EXERCISE OBJECTIVE: Report every line below that has the string "from" in it.

THE DATA:
BEGIN

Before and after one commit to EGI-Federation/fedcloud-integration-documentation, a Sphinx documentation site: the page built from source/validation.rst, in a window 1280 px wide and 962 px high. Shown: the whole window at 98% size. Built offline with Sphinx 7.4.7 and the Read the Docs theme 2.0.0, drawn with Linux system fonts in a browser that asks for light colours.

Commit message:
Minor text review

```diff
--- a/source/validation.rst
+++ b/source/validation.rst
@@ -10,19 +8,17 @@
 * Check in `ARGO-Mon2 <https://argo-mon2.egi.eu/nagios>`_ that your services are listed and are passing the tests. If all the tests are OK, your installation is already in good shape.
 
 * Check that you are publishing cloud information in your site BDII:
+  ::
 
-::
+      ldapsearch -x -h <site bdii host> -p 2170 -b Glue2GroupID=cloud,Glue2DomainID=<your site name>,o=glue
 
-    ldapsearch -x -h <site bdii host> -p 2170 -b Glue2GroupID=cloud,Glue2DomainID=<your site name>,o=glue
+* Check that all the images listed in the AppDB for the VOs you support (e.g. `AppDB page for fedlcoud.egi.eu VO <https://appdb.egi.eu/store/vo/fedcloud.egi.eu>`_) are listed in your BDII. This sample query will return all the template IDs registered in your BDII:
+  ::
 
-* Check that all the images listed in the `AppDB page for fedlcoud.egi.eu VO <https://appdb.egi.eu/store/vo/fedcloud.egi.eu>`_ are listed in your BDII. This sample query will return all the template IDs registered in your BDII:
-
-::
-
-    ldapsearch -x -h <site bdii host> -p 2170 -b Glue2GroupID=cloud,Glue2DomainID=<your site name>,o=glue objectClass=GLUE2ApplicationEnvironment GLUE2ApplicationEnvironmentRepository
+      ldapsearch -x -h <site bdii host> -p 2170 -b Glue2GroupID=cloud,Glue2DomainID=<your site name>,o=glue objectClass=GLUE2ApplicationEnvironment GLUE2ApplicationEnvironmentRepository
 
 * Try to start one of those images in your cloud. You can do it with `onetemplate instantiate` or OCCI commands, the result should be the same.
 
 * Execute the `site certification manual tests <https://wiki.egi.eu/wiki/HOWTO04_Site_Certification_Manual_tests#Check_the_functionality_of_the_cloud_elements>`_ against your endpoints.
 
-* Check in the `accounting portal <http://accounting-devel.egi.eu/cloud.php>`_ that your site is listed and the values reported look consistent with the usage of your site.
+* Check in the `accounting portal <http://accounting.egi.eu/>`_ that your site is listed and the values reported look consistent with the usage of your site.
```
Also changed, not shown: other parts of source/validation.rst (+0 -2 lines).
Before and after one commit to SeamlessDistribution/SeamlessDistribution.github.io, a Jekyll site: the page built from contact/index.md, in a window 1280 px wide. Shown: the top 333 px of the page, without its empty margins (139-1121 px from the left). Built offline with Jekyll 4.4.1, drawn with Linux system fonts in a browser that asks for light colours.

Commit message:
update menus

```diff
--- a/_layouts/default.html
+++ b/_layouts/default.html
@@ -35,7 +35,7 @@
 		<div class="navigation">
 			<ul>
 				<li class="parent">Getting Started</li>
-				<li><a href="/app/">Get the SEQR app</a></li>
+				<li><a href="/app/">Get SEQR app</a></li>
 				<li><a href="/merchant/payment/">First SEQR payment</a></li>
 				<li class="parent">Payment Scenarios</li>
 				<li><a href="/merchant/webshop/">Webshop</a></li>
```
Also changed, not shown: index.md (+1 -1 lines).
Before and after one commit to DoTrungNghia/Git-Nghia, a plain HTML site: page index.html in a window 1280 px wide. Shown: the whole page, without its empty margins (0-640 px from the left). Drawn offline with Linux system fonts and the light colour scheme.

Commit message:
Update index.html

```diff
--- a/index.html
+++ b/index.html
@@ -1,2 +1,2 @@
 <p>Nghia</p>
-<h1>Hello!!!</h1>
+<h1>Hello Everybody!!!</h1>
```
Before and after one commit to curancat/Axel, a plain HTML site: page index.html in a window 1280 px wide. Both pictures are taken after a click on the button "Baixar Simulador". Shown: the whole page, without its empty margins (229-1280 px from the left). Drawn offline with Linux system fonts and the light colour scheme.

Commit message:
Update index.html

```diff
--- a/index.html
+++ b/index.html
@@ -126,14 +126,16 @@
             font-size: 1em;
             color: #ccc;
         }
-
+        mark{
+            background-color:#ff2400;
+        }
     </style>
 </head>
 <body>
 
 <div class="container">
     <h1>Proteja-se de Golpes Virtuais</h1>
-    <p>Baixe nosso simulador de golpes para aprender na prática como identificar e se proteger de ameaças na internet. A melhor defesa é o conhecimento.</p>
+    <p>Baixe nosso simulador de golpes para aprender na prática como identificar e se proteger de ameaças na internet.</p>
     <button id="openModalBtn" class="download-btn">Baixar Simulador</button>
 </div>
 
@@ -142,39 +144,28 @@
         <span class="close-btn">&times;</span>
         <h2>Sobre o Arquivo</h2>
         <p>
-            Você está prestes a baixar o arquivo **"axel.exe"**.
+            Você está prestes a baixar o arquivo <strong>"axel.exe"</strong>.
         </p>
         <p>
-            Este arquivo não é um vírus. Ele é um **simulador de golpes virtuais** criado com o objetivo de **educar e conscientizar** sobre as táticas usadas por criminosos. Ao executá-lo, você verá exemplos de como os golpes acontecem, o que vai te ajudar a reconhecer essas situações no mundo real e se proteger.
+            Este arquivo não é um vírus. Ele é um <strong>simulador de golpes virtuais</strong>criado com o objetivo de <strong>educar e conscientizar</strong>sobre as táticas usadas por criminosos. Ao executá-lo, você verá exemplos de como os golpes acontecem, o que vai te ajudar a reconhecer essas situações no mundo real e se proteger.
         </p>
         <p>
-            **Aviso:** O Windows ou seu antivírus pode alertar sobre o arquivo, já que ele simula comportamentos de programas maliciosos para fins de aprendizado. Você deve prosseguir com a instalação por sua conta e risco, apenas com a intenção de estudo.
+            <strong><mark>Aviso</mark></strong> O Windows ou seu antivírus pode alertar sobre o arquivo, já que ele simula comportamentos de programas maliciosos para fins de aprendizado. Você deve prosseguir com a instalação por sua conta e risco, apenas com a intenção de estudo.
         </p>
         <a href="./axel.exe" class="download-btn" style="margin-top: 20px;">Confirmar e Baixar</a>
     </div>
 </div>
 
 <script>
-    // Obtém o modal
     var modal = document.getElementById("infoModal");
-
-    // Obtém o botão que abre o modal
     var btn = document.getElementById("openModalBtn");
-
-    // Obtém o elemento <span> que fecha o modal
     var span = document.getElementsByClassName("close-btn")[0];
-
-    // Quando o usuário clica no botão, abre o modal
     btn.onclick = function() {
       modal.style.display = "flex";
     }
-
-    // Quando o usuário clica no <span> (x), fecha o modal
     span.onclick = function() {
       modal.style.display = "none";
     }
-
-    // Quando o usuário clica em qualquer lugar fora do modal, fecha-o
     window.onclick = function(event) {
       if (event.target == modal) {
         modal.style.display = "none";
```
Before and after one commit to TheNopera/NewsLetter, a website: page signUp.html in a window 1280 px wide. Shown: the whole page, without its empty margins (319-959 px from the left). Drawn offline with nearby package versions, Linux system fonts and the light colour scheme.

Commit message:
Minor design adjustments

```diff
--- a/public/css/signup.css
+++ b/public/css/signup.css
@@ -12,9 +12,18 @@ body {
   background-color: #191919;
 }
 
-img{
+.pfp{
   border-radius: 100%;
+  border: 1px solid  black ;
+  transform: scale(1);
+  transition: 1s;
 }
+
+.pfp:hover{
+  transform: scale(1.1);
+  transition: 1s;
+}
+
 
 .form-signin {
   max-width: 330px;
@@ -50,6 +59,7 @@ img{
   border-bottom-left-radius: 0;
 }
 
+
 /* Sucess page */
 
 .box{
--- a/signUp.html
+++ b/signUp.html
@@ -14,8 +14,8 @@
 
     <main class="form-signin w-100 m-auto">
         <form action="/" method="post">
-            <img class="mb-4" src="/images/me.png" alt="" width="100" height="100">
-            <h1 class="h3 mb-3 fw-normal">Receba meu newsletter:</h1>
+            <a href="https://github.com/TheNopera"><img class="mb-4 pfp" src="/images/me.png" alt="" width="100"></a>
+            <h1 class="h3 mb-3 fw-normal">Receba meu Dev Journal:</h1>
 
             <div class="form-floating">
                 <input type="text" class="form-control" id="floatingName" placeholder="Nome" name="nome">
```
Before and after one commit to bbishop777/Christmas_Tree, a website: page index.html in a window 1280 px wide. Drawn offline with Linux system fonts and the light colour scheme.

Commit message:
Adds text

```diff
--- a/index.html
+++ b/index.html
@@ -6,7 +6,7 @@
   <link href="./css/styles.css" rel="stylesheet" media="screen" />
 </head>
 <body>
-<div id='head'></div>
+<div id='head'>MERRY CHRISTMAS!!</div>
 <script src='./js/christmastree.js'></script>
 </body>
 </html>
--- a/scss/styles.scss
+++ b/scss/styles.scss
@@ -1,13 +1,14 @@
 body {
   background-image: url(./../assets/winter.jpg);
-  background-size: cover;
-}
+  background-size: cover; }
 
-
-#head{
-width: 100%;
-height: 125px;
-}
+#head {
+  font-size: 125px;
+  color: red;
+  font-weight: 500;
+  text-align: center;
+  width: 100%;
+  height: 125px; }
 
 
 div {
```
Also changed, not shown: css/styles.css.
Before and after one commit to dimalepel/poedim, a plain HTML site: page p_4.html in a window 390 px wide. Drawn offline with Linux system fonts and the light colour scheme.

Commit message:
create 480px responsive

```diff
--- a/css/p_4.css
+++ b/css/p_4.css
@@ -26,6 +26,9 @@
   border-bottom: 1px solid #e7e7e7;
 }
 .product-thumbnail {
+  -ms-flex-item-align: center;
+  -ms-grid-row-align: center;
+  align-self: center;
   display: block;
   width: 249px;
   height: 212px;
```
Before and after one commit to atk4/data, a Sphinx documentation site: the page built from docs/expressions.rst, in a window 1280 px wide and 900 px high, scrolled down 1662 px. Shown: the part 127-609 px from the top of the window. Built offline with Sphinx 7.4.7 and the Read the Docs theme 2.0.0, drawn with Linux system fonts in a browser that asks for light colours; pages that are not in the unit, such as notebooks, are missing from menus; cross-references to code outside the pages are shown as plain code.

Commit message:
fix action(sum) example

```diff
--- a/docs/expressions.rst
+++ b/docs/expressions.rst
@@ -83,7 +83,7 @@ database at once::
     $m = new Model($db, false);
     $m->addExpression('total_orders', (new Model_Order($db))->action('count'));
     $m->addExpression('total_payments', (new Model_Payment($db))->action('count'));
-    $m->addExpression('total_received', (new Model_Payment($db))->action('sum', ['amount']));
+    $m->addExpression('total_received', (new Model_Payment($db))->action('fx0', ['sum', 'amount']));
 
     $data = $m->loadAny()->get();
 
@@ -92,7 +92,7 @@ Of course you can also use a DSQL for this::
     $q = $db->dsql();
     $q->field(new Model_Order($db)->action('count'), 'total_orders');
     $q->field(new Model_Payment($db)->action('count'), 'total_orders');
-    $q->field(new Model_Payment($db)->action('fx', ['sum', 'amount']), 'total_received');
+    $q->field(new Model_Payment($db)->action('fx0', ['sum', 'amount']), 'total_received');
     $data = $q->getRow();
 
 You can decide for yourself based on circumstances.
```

END

ANSWER SPACE:
Before and after one commit to EGI-Federation/fedcloud-integration-documentation, a Sphinx documentation site: the page built from source/validation.rst, in a window 1280 px wide and 962 px high. Shown: the whole window at 98% size. Built offline with Sphinx 7.4.7 and the Read the Docs theme 2.0.0, drawn with Linux system fonts in a browser that asks for light colours.
Before and after one commit to SeamlessDistribution/SeamlessDistribution.github.io, a Jekyll site: the page built from contact/index.md, in a window 1280 px wide. Shown: the top 333 px of the page, without its empty margins (139-1121 px from the left). Built offline with Jekyll 4.4.1, drawn with Linux system fonts in a browser that asks for light colours.
Before and after one commit to DoTrungNghia/Git-Nghia, a plain HTML site: page index.html in a window 1280 px wide. Shown: the whole page, without its empty margins (0-640 px from the left). Drawn offline with Linux system fonts and the light colour scheme.
Before and after one commit to curancat/Axel, a plain HTML site: page index.html in a window 1280 px wide. Both pictures are taken after a click on the button "Baixar Simulador". Shown: the whole page, without its empty margins (229-1280 px from the left). Drawn offline with Linux system fonts and the light colour scheme.
Before and after one commit to TheNopera/NewsLetter, a website: page signUp.html in a window 1280 px wide. Shown: the whole page, without its empty margins (319-959 px from the left). Drawn offline with nearby package versions, Linux system fonts and the light colour scheme.
Before and after one commit to atk4/data, a Sphinx documentation site: the page built from docs/expressions.rst, in a window 1280 px wide and 900 px high, scrolled down 1662 px. Shown: the part 127-609 px from the top of the window. Built offline with Sphinx 7.4.7 and the Read the Docs theme 2.0.0, drawn with Linux system fonts in a browser that asks for light colours; pages that are not in the unit, such as notebooks, are missing from menus; cross-references to code outside the pages are shown as plain code.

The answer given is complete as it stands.